laila’s review published on Letterboxd:
i visited my grandmother the other day and everything went as it usually goes: we took our usual places in her living room, two big crystal vases between us distorting her face as she told me the same repeated stories of cousins and uncles while avoided the same disagreeable or unpleasant topics. that familiar, post lunch boredom filled the space and i wasn’t really paying attention until she casually mentioned that supported a football team different from the one she always did and the entire family supports.
at 94 years of age, she’d never been particularly enthusiastic about football, as it was always more of my grandfather’s interest, one he passed on to most of their children. to hear her turning away from something so old and true was, however, quite strange. football holds an almost religious status, it’s a fundamental element of group identity, something to bind people through moments of hardship and joy, a shared history to help create values. one’s supposed to support one team through the entirety of their life, so i truly was taken aback and confused when she said that, though i didn’t give it so much thought at the time.
this fact took place two days before i watched the longly anticipated the worst person in the world and, despite the starkly different contexts, the situation with my grandmother surprisingly took shape as a suitable example for one of the film’s main themes—a need to reinvent oneself that never truly leaves despite the age. the film depicts within twelve chapters, an epilogue and prologue, a number of years of the life of a young woman who can’t really commit to anything, whether it’s on the romantic or professional field. she’s restless and fears she won’t find her passion and that her love life will become stagnant, always second guessing her choices and not addressing the true causes of her distress, wondering if there’s a better option out there. she goes through many occupations and two big relationships through which her anxieties are exposed.
this general sensation of dissatisfaction is a product of our times, heightened by the constant comparisons always there to remind us of our inadequacies. there are so many options that would make the branches from bell jar’s fig tree reach the moon, yet they seem fickle and their fruits frustrating. still, there’s a bit of shame in growing up later even if nowadays adolescence seems to extend itself for more years than it ever did. trier is delicate yet blunt showing this with the main character’s story, carefully weaving together a quiet beauty and the excitement of new love with this oppressive fluidity, these myriad of opportunities that only confuse instead of motivate, that make it extremely hard to settle and focus, to be content.

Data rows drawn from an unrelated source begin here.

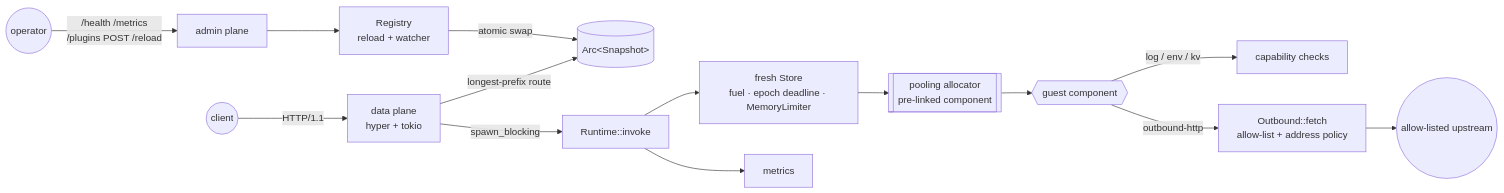
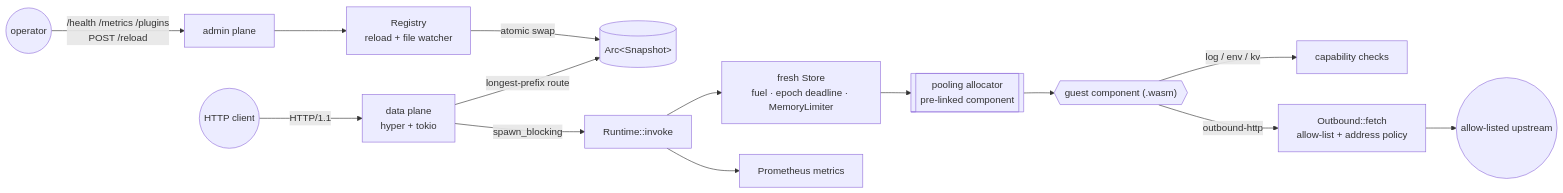
Before and after one commit to SlateGitOrg/plugbox: the diagram in README.md, drawn with Mermaid. The commit also changed other lines of this file and 2 other files, not shown here.

````diff
--- a/README.md
+++ b/README.md
@@ -56,16 +61,16 @@
 ```mermaid
 flowchart LR
-    client((client)) -->|HTTP/1.1| data[data plane<br/>hyper + tokio]
-    admin((operator)) -->|/health /metrics<br/>/plugins POST /reload| adm[admin plane]
-    data -->|longest-prefix route| snap[(Arc&lt;Snapshot&gt;)]
-    adm --> reg[Registry<br/>reload + watcher]
-    reg -->|atomic swap| snap
-    data -->|spawn_blocking| inv[Runtime::invoke]
-    inv --> store[fresh Store<br/>fuel · epoch deadline · MemoryLimiter]
-    store --> pool[[pooling allocator<br/>pre-linked component]]
-    pool --> guest{{guest component}}
-    guest -->|log / env / kv| caps[capability checks]
-    guest -->|outbound-http| out[Outbound::fetch<br/>allow-list + address policy]
-    out --> up((allow-listed upstream))
-    inv --> met[metrics]
+    client(("HTTP client")) -->|HTTP/1.1| data["data plane<br/>hyper + tokio"]
+    admin(("operator")) -->|"/health /metrics /plugins<br/>POST /reload"| adm["admin plane"]
+    data -->|"longest-prefix route"| snap[("Arc&lt;Snapshot&gt;")]
+    adm --> reg["Registry<br/>reload + file watcher"]
+    reg -->|"atomic swap"| snap
+    data -->|"spawn_blocking"| inv["Runtime::invoke"]
+    inv --> store["fresh Store<br/>fuel · epoch deadline · MemoryLimiter"]
+    store --> pool[["pooling allocator<br/>pre-linked component"]]
+    pool --> guest{{"guest component (.wasm)"}}
+    guest -->|"log / env / kv"| caps["capability checks"]
+    guest -->|"outbound-http"| out["Outbound::fetch<br/>allow-list + address policy"]
+    out --> up(("allow-listed upstream"))
+    inv --> met["Prometheus metrics"]
 ```
````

those intermittent changes of personality and maturity obviously have a deep effect on relationships that indispensably involve more than one person. while in my grandma’s case altering an old personality trait could be understood as a way to disown my grandfather’s influence and preferences, for the main character in trier’s film it means the coming in and out of relationships as soon as a realisation occurs or something starts bothering her.
finding someone on the same place is hard but accepting a difference in growth also is, especially when the other person has an influence on what one can become, and some changes, like the one lived by einvid’s girlfriend, can make relationships become impossible. nonetheless, differences are unavoidable and can be seen as positive, for they keep a relationship from becoming stagnant.
i have never been like julia though, and found more of myself in aksel. like him, i have the same interests since i was twelve, always accumulating useless knowledge and objects, always looking for something to excite me the same way the first time i read book or poem or listened to an album did. i’m loyal as dog, for better or for worse. it took me around seven years to get over my first and only broken heart, over an unrequited love, something not even realised, and i fear the possibility of having it broken once again. i’m not as old as aksel but i get what he means when he says that a period in time has ended and because of that i feel apart from my generation as i’m not active on the big social medias and always avoided them, the only online places where i’m present don’t revolve around me.
i do feel rather lonely most of the time but as i sat alone at the cinema, two couples sitting each side of me, the credits came up with an adapted english version of águas de março which beautifully summed up my whole experience with the film—it was familiar yet strange, strange yet familiar, and at that moment i felt grateful, eager and a little bit less alone.